I wanted to write about something different today: literary agents. The holy grail of an aspiring author. A lot of people compare finally getting an agent to winning the lottery, while others say it’s skill and perseverance that gets you there. I agree with both. While hard work is what makes your writing good, getting an agent (and getting published) does rely on some degree of luck. So I’ve made a list of just how much luck you need to land that agent offer.
There are six numbers on the average lottery ticket, and there are six criteria for an agent that are pure luck:
- Subject matter. The agent has to personally like what you’re writing about. Whether vampires or the revolutionary war, this has to be a subject they’re passionate about.
- Voice. The agent has to be enthralled with the writing. Some like it flowery and others like it concise. It’s all subjective.
- Characters. The agent has to connect with the characters on a deep and personal level. Care for them the way you, the writer, does. This is kind of like dating, and we all know how hard dating is.
- You. The agent has to be on the same wavelength as you, the writer. Agents facilitate writing careers, not just sell a book. The two of you have to mesh in order to work together, and a clash of personalities will only get in the way of that. Also, if an agent asks for revisions you don’t want or has a different vision for your book, they may not be a good fit either.
- Current clients. Your work may be amazing, but if the agent already has a client with a very similar work, you’re out of luck.
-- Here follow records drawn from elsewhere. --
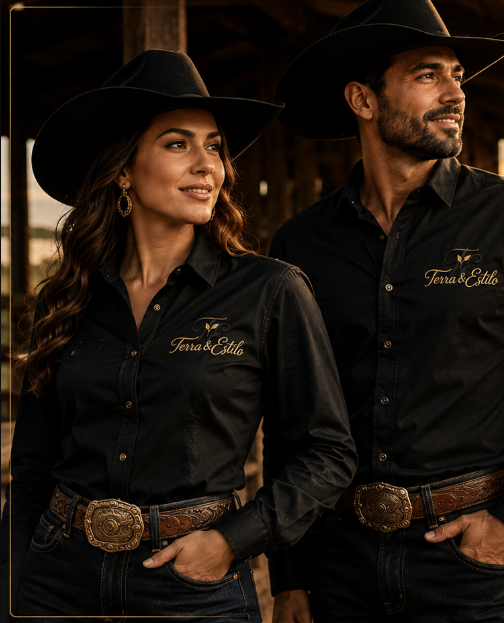
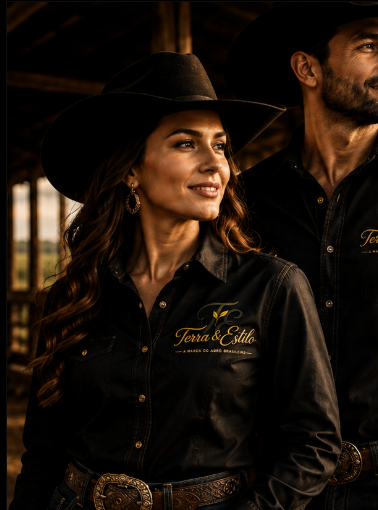
ajuste

diff --git a/src/home.css b/src/home.css
@@ -1170,9 +1170,9 @@
   padding: 0;
   border: none;
   object-fit: cover;
-  /* Hats near top; faces + embroidery readable; logo seam clear of faces */
-  object-position: 48% 20%;
-  filter: brightness(1.04) contrast(1.03) saturate(0.96);
+  /* Favor faces/hats; keep embroidery; avoid right-edge seam */
+  object-position: 42% 18%;
+  filter: brightness(1.05) contrast(1.04) saturate(0.97);
   transform: none;
   -webkit-mask-image: none;
   mask-image: none;
@@ -1480,8 +1480,8 @@
   }
 
   .brand-hero__models-image {
-    object-position: 46% 18%;
-    filter: brightness(1.04) contrast(1.03) saturate(0.96);
+    object-position: 40% 16%;
+    filter: brightness(1.05) contrast(1.04) saturate(0.97);
     transform: none;
   }
 
@@ -1583,7 +1583,7 @@
   }
 
   .brand-hero__models-image {
-    object-position: 45% 16%;
+    object-position: 38% 14%;
   }
 
   .brand-hero__logo {
@@ -1916,9 +1916,9 @@
   max-height: none;
   margin: 0;
   object-fit: cover;
-  /* Shorter band: favor embroidery / shoulders while keeping hats */
-  object-position: 48% 26%;
-  filter: brightness(1.04) contrast(1.03) saturate(0.96);
+  /* Shorter band: favor faces / embroidery while keeping hats */
+  object-position: 42% 24%;
+  filter: brightness(1.05) contrast(1.04) saturate(0.97);
   transform: none;
   -webkit-mask-image: none;
   mask-image: none;
@@ -2176,9 +2176,9 @@
     height: 100%;
     max-height: none;
     object-fit: cover;
-    object-position: 46% 18%;
+    object-position: 40% 16%;
     transform: none;
-    filter: brightness(1.04) contrast(1.03) saturate(0.96);
+    filter: brightness(1.05) contrast(1.04) saturate(0.97);
     -webkit-mask-image: none;
     mask-image: none;
   }

diff --git a/src/preview.css b/src/preview.css
@@ -18,8 +18,8 @@
 
 .desktop-preview .brand-hero__models-image {
   object-fit: cover;
-  object-position: 48% 20%;
-  filter: brightness(1.04) contrast(1.03) saturate(0.96);
+  object-position: 42% 18%;
+  filter: brightness(1.05) contrast(1.04) saturate(0.97);
   transform: none;
   -webkit-mask-image: none;
   mask-image: none;
@@ -419,8 +419,8 @@
   width: 100%;
   height: 100%;
   object-fit: cover;
-  object-position: 45% 16%;
-  filter: brightness(1.04) contrast(1.03) saturate(0.96);
+  object-position: 38% 14%;
+  filter: brightness(1.05) contrast(1.04) saturate(0.97);
   transform: none;
   -webkit-mask-image: none;
   mask-image: none;
@@ -831,8 +831,8 @@
   width: 100%;
   height: 100%;
   object-fit: cover;
-  object-position: 45% 16%;
-  filter: brightness(1.04) contrast(1.03) saturate(0.96);
+  object-position: 38% 14%;
+  filter: brightness(1.05) contrast(1.04) saturate(0.97);
   transform: none;
   -webkit-mask-image: none;
   mask-image: none;
@@ -952,8 +952,8 @@
   height: 100%;
   max-height: none;
   object-fit: cover;
-  object-position: 46% 18%;
-  filter: brightness(1.04) contrast(1.03) saturate(0.96);
+  object-position: 40% 16%;
+  filter: brightness(1.05) contrast(1.04) saturate(0.97);
   transform: none;
 }
 

diff --git a/src/data/homeData.js b/src/data/homeData.js
@@ -9,10 +9,10 @@ export const BRAND_HERO_BOARD_SRC = BRAND_LOGO_CIRCULAR_SRC
 export const BRAND_LOGO_WIDTH = 1024
 export const BRAND_LOGO_HEIGHT = 1024
 export const BRAND_MARBLE_SRC = assetUrl('/images/brand/marble-texture.svg')
-/** Cast photo cropped from terra-estilo-novo-hero mockup (left panel only). */
+/** Cast photo cropped from terra-estilo-hero-novoo mockup (left panel only, before logo ring). */
 export const COUPLE_HERO_SRC = coupleHeroAsset
-export const COUPLE_HERO_WIDTH = 504
-export const COUPLE_HERO_HEIGHT = 623
+export const COUPLE_HERO_WIDTH = 378
+export const COUPLE_HERO_HEIGHT = 510
 
 export const topBarMessages = [
   {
- Current publishing trends. You may have written the perfect dystopian novel, but publishers just aren’t buying them anymore and an agent won’t waste time trying to sell it. Time to shelve it for another day and write a different book.
And there we go! Six lottery numbers that you have to draw before you hit the jackpot, and that’s after writing the perfect novel. So good luck to all you querying writers out there, may the odds be ever in your favor.
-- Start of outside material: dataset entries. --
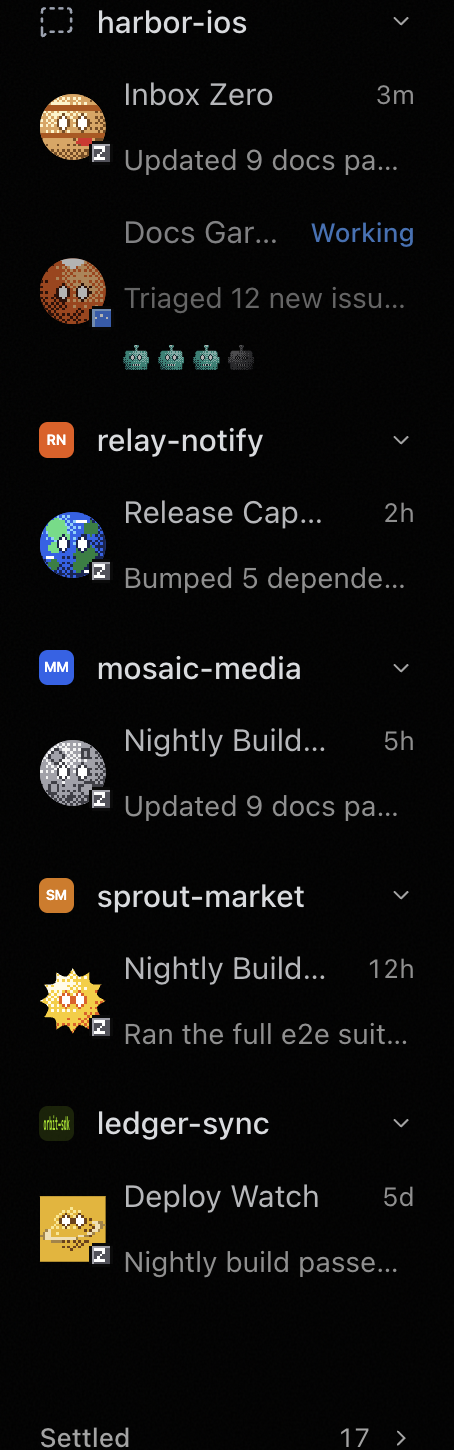
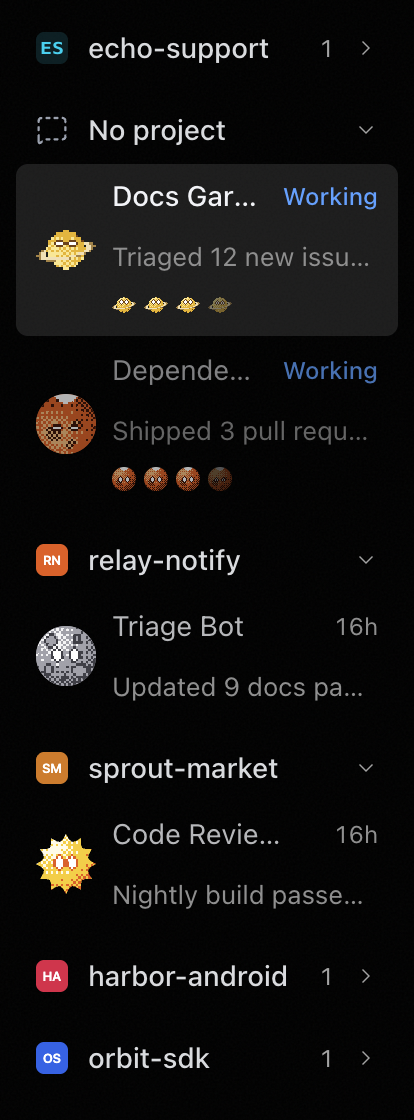
t3+ 0.23.1: README with Blobs in the bot styles

diff --git a/README.md b/README.md
@@ -51,11 +51,11 @@ Every thread becomes a little pixel-art bot with a face, its name and its latest
 
 Five styles for bots you haven't customized (Settings → t3+ → Bot style):
 
-| Classic | Sports | Space | Fruit |
-|:---:|:---:|:---:|:---:|
-| <img src="media/style-classic.png" width="180" alt="Classic bots"> | <img src="media/style-sports.png" width="180" alt="Sports bots"> | <img src="media/style-space.png" width="180" alt="Space bots"> | <img src="media/style-fruit.png" width="180" alt="Fruit bots"> |
+| Classic | Sports | Space | Fruit | Blobs |
+|:---:|:---:|:---:|:---:|:---:|
+| <img src="media/style-classic.png" width="150" alt="Classic bots"> | <img src="media/style-sports.png" width="150" alt="Sports bots"> | <img src="media/style-space.png" width="150" alt="Space bots"> | <img src="media/style-fruit.png" width="150" alt="Fruit bots"> | <img src="media/style-blobs.gif" width="150" alt="Blobs bots, gently animated"> |
 
-And **Blobs**: soft blobs in the bot's color with two capsule eyes, always gently alive. They glance around, blink and breathe, and show the mood.
+**Blobs** are soft blobs in the bot's color with two capsule eyes, always gently alive: they glance around, blink and breathe, and show the mood.
 
 ## Profiles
PS: For anyone just entering the querying world, check out queryletterbuilder.com – a 100% free querying resource to get you started.